This chapter consists of two parts. The first one presents a summary of the selfdetermination theory account of people’s good living and optimal functioning. It highlights three motivational components identified by this theory: psychological needs (needs for autonomy competence and relatedness), aspirations and life strivings, and the continuum of motivational regulation. All these components are considered in relation to people’s eudaimonic happiness and optimal, healthy functioning. The main conclusion of this section is that in order to be happy, people need to regularly and in a balanced way gratify their needs, have strong intrinsic strivings relative to extrinsic aspirations, and be relatively self-determined in their main domains of living and functioning. The second part addresses in more detail the controversial question of the nature of human autonomy as a fundamental condition for people’s thriving and flourishing. It provides a conceptual analysis of this construct, uncovers the mechanisms of its beneficial performance, and addresses a highly discussed question of relationships of autonomy and culture. This section ends with a conclusion on the fundamental importance of human autonomy for people, communities and societies to survive and thrive.
The results of research of different areas of personality of homeless men: values, life attitudes, activity, homelessness area is presents.
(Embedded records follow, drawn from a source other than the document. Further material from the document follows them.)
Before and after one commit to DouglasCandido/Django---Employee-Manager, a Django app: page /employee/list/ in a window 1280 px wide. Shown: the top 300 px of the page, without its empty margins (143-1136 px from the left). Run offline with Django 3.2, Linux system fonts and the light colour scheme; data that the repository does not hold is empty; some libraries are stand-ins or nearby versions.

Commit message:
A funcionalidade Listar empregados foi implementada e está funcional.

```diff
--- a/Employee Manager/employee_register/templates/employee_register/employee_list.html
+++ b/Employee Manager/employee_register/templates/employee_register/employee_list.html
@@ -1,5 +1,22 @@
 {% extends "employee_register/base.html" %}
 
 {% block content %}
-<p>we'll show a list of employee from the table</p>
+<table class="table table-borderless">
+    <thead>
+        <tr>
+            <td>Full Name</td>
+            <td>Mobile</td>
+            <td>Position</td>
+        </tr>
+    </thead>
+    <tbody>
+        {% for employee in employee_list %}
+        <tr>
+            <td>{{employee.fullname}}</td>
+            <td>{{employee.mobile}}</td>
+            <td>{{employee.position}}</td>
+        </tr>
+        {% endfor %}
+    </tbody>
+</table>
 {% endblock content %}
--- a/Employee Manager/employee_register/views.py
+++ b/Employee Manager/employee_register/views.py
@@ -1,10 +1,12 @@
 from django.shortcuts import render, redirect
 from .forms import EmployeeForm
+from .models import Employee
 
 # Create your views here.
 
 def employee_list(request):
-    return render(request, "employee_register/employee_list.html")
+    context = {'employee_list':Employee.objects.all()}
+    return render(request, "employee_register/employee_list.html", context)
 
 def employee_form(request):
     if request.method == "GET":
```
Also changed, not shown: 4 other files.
The data indicate the presence of a number of characteristics inherent in varying degrees all homeless people. The data obtained can be used to build an effective program of psychological re-socialization of homeless people.
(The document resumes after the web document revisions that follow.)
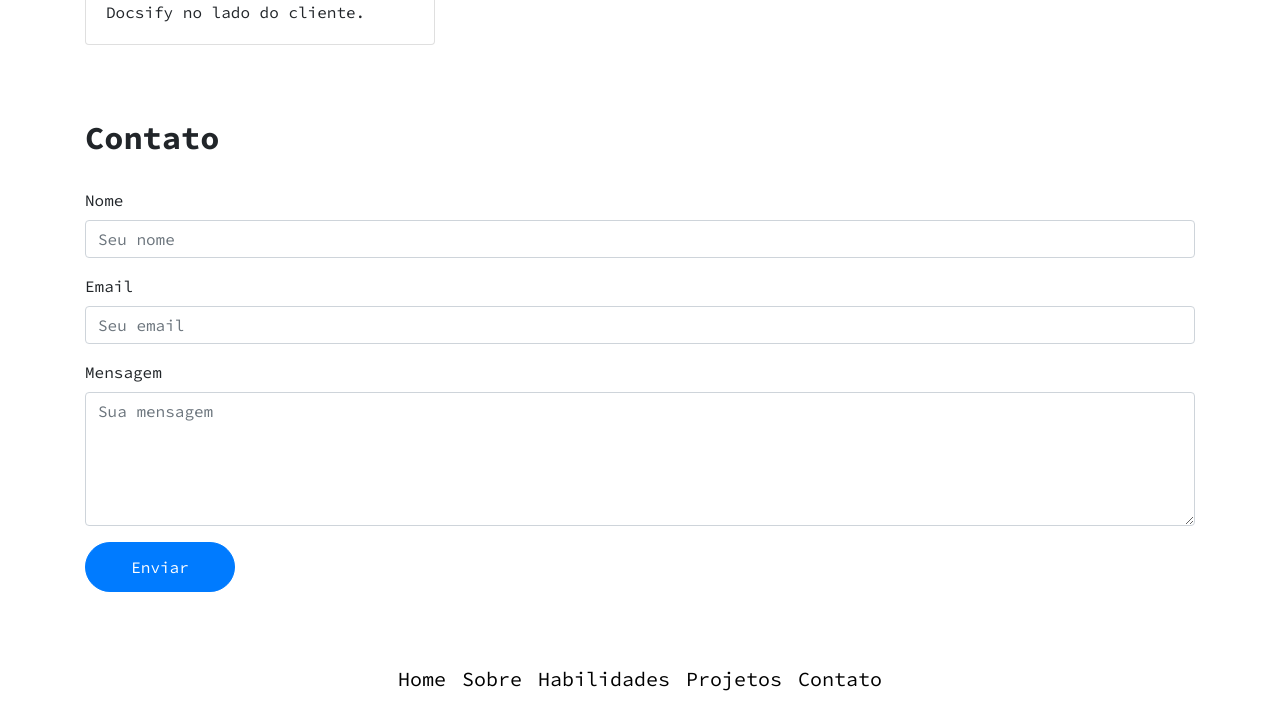
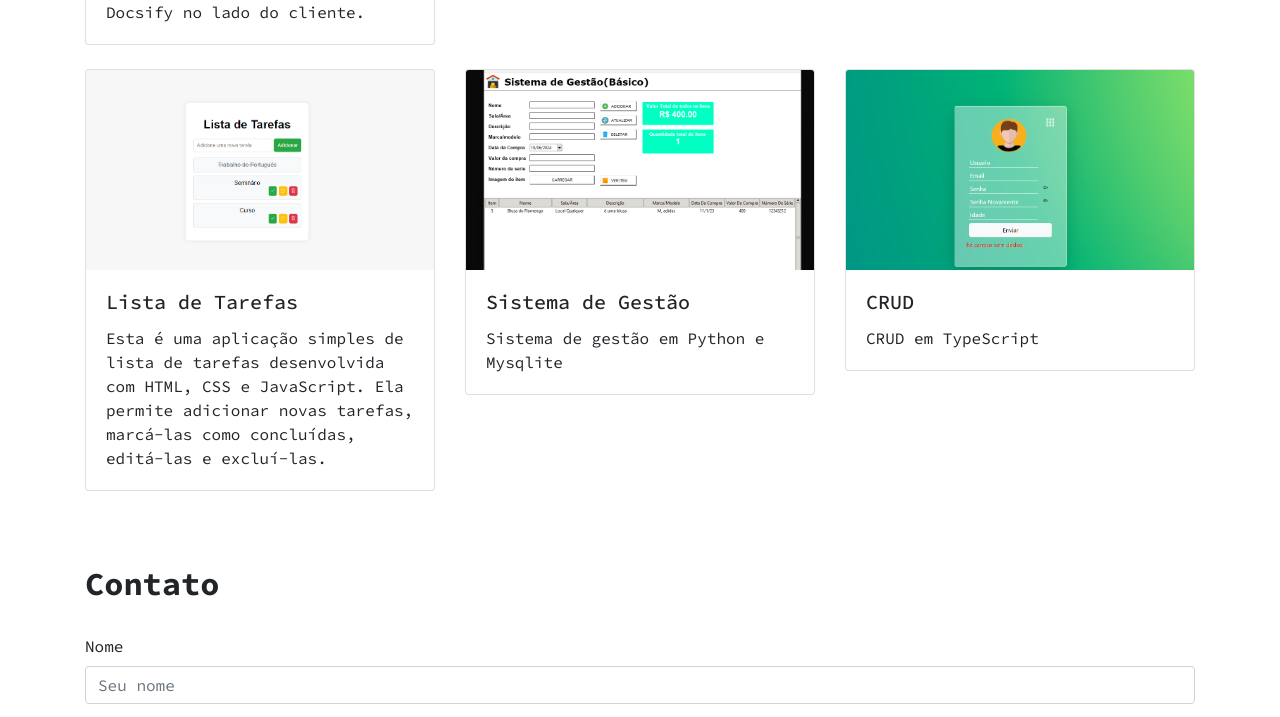
Before and after one commit to marcosvitordev/Portifolio-Principal, a plain HTML site: page index.html in a window 1280 px wide. Shown: the part 2008-2725 px from the top of the page. Drawn offline with nearby package versions, Linux system fonts and the light colour scheme.

Commit message:
atualização

```diff
--- a/index.html
+++ b/index.html
@@ -29,11 +29,12 @@
                         <a class="nav-link" href="#about">Sobre</a>
                     </li>
                     <li class="nav-item">
+                        <a class="nav-link" href="#skills">Habilidades</a>
+                    </li>
+                    <li class="nav-item">
                         <a class="nav-link" href="#projects">Projetos</a>
                     </li>
-                    <li class="nav-item">
-                        <a class="nav-link" href="#skills">Habilidades</a>
-                    </li>
+
                     <li class="nav-item">
                         <a class="nav-link" href="#contact">Contato</a>
                     </li>
@@ -72,12 +73,7 @@
         <h2 class="section-title  text-center">Sobre Mim</h2>
         <div class="container text-center">
             <div class="col p-3  mt-5 text-center">
-                <h5>Olá, meu nome é Marcos Vitor e sou apaixonado por criar coisas! Meu interesse em desenvolvimento web
-                    começou em 2020. Estou cursando Análise e Desenvolvimento de Sistemas e Engenharia de Software, além
-                    de ser Técnico em Informática.
-
-                    Atualmente, tenho o prazer de trabalhar em uma start-up incrível! Meu foco está em desenvolver
-                    aplicações, sites responsivos, acessibilidade, interfaces gráficas e muito mais.</h5>
+                <h5>Olá, meu nome é Marcos Vitor e sou apaixonado por criar coisas! Meu interesse em desenvolvimento web começou em 2020. Estou cursando Análise e Desenvolvimento de Sistemas e Engenharia de Software, além de ser Técnico em Informática. Meu foco está em desenvolver aplicações, sites responsivos, acessibilidade, interfaces gráficas e muito mais. Embora eu tenha interesse em back-end, minha verdadeira paixão está no front-end.</h5>
 
             </div>
         </div>
@@ -255,6 +251,43 @@
                     </div>
                 </div>
             </div>
+            <div class="col-md-4">
+                <div class="card mb-4">
+                    <img class="card-img-top" src="assets/projetos/proj4.png" alt="Projeto 3">
+                    <div class="card-body">
+                        <h5 class="card-title">Lista de Tarefas
+                        </h5>
+                        <p class="card-text">Esta é uma aplicação simples de lista de tarefas desenvolvida com HTML, CSS e JavaScript. Ela permite adicionar novas tarefas, marcá-las como concluídas, editá-las e excluí-las.
+
+                        </p>
+                    </div>
+                </div>
+            </div>
+            <div class="col-md-4">
+                <div class="card mb-4">
+                    <img class="card-img-top" src="assets/projetos/proj5.png" alt="Projeto 3">
+                    <div class="card-body">
+                        <h5 class="card-title">Sistema de Gestão
+                        </h5>
+                        <p class="card-text">
+                            Sistema de gestão em Python e Mysqlite
+
+                        </p>
+                    </div>
+                </div>
+            </div>
+            <div class="col-md-4">
+                <div class="card mb-4">
+                    <img class="card-img-top" src="assets/projetos/proj6.png" alt="Projeto 3">
+                    <div class="card-body">
+                        <h5 class="card-title">CRUD
+                        </h5>
+                        <p class="card-text">CRUD em TypeScript
+
+                        </p>
+                    </div>
+                </div>
+            </div>
         </div>
     </div>
 
```
Also changed, not shown: assets/projetos/proj4.png (added), assets/projetos/proj5.png (added), assets/projetos/proj6.png (added).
In 2006, Russia amended its competition law and added the concepts of ‘collective dominance’ and its abuse. This was seen as an attempt to address the common problem of ‘conscious parallelism’ among firms in concentrated industries. Critics feared that the enforcement of this provision would become tantamount to government regulation of prices. In this paper we examine the enforcement experience to date, looking especially closely at sanctions imposed on firms in the oil industry. Some difficulties and complications experienced in enforcement are analysed, and some alternative strategies for addressing anticompetitive behaviour in concentrated industries discussed.